Angels is an artwork by Laurence Payot that celebrates the courage and optimism of displaced people. From sweet lullabies remembered from childhoods spent in another country, to the things that they makes them feel happy in their new homes, participants from across the UK will create a series of recorded visual and audio portraits reminding us all how we can cope with difficult situations and find strength in the things that comfort us.
The work will consist in a series of video portraits projected on urban, suburban and rural environments, talking to us, by surprise, in the most unexpected places.
Angels is funded by Arts Council, and created in partnerships with Art Reach and Cities of Sanctuary. It will be created in collaboration with refugees and asylum seekers from across the UK.
The initial video portraits will be created between March and May 2019, and presented to Journeys International Festival in Leicester, Portsmouth and Manchester and in three Cities of Sanctuary between August 2019 and March 2020. We are now opening bookings for touring the work in 2020 to share the stories with new audiences and gather more portraits along the way.

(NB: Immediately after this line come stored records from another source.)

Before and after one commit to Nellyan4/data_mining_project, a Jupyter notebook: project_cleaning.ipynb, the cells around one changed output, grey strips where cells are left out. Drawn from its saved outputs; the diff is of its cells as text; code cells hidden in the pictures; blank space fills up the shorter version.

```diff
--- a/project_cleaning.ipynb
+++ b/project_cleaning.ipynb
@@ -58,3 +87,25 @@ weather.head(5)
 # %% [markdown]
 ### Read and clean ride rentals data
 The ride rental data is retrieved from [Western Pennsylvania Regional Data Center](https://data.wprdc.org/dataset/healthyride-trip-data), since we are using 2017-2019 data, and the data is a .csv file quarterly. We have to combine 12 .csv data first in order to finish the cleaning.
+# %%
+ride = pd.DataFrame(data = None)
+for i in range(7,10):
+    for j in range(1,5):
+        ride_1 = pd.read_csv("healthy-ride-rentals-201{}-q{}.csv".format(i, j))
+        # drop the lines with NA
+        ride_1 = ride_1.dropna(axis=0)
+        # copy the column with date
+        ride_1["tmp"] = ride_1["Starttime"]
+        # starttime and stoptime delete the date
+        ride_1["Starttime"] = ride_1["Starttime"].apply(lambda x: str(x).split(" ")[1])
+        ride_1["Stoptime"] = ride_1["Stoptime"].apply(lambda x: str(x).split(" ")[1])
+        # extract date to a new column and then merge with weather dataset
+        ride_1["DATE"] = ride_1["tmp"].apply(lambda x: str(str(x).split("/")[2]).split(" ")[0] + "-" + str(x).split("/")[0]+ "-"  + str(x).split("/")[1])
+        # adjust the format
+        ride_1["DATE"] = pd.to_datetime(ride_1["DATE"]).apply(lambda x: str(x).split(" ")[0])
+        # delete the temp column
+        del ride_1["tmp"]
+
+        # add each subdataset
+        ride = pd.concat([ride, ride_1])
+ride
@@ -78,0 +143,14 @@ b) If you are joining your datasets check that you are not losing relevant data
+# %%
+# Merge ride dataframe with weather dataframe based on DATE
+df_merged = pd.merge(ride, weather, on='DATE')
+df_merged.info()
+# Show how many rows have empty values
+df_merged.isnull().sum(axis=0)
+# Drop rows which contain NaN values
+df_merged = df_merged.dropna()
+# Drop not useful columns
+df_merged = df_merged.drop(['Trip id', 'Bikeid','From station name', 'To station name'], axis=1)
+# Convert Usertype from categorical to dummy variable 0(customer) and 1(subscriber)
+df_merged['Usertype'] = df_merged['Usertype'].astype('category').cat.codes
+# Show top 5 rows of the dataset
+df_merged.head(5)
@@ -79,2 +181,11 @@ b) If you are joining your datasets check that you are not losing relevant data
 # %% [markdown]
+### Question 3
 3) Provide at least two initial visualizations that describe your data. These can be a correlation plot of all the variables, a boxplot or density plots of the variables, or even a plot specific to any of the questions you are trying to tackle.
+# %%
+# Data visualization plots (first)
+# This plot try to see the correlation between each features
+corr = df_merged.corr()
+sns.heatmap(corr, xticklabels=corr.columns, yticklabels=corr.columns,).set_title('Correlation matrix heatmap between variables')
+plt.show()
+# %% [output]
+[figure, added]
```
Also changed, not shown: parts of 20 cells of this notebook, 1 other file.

In each city where the work is presented, artist Laurence Payot will work with existing groups and/or invite individuals to take part in a workshop session, using engaging and creative activities to generate ideas and content:
- Participants will be invited to create emotional maps of the world and maps of home using drawing, collage, words and photography.
- They will engage in group discussions and collective mind-mapping to share tips on how they cope with difficult situations and what helps them be strong.
- They will create posters of handwritten slogans with advise on how to staying resilient, optimistic and to keep dreaming, exploring different systems of writing through calligraphy.
- They will be invited to record a message in front of camera, a story or advise that they feel needs to be heard.
- They will collaborate with the artist to edit the recorded videos.
The messages will form part of a growing collection of video of portraits. They will be projected in the public realm in cities across the UK, reaching thousands of people. They will be recorded in a range of languages, some translated, some not, some only understandable to the minority of people speaking the language in which it is spoken.
The posters and drawings created during the workshop will be written in many languages. Participants will work with the artist to use turn their words into powerful calligraphic messages. These will become limited editions artworks available to purchase online as part of a campaign to support the project.
The initial engagement sessions will take place in Manchester and Leicester, and as we tour the work to new places, we will be able to connect with new organisations, meet new Refugees and Asylum Seekers and grow the archive of stories of the people that we have met along the way.
Below are a few quotes from previous participants working with Laurence Payot on People Pavilion at Glasgow 2018, a mobile choir performance working with choirs from diverse areas of the city. (http://www.laurencepayot.com/work/people-pavilion-european-championships/)
“I really enjoyed being a part of it, and the amalgamation and collaboration between different choirs members from different countries all coming together.”
“I loved it when people were coming inside People Pavilion, listening to us. It made me feel like I was famous, I never sang in front of people before.”
“If given the chance I would do this project all over again!”
The artwork will consist in a series of evening public interventions. The video portraits created during the workshops will be projected onto buildings in cities or suburban areas, or on trees and natural landscapes in parks.
A specially designed projection-booth will consist of a box on wheels with a bright LED projector and sound system. It will be energy-sufficient with its own integrated battery, and mobile. Technical drawings of the installation are available on demand, it is currently being made, and the projector has been tested in urban environment at dusk with great result. Maximum image size will be 6 meter high at dusk, up to 10 meter high at night.
The mobile nature of the system will allow us to explore interesting ways to integrate portraits within the environment, using inventive techniques such as side-on or multiple-layer projections. It will allow us to be site-responsive and playful with each chosen location, giving each presentation a different aesthetic and different feel.
When projected on uneven surfaces, these angelic and ephemeral apparitions will appear as abstract splashes of colour, until the viewer faces them front-on. This will encourage people to stand together and exchange ideas, sparking much needed debates around immigration, and the blurring of home and borders.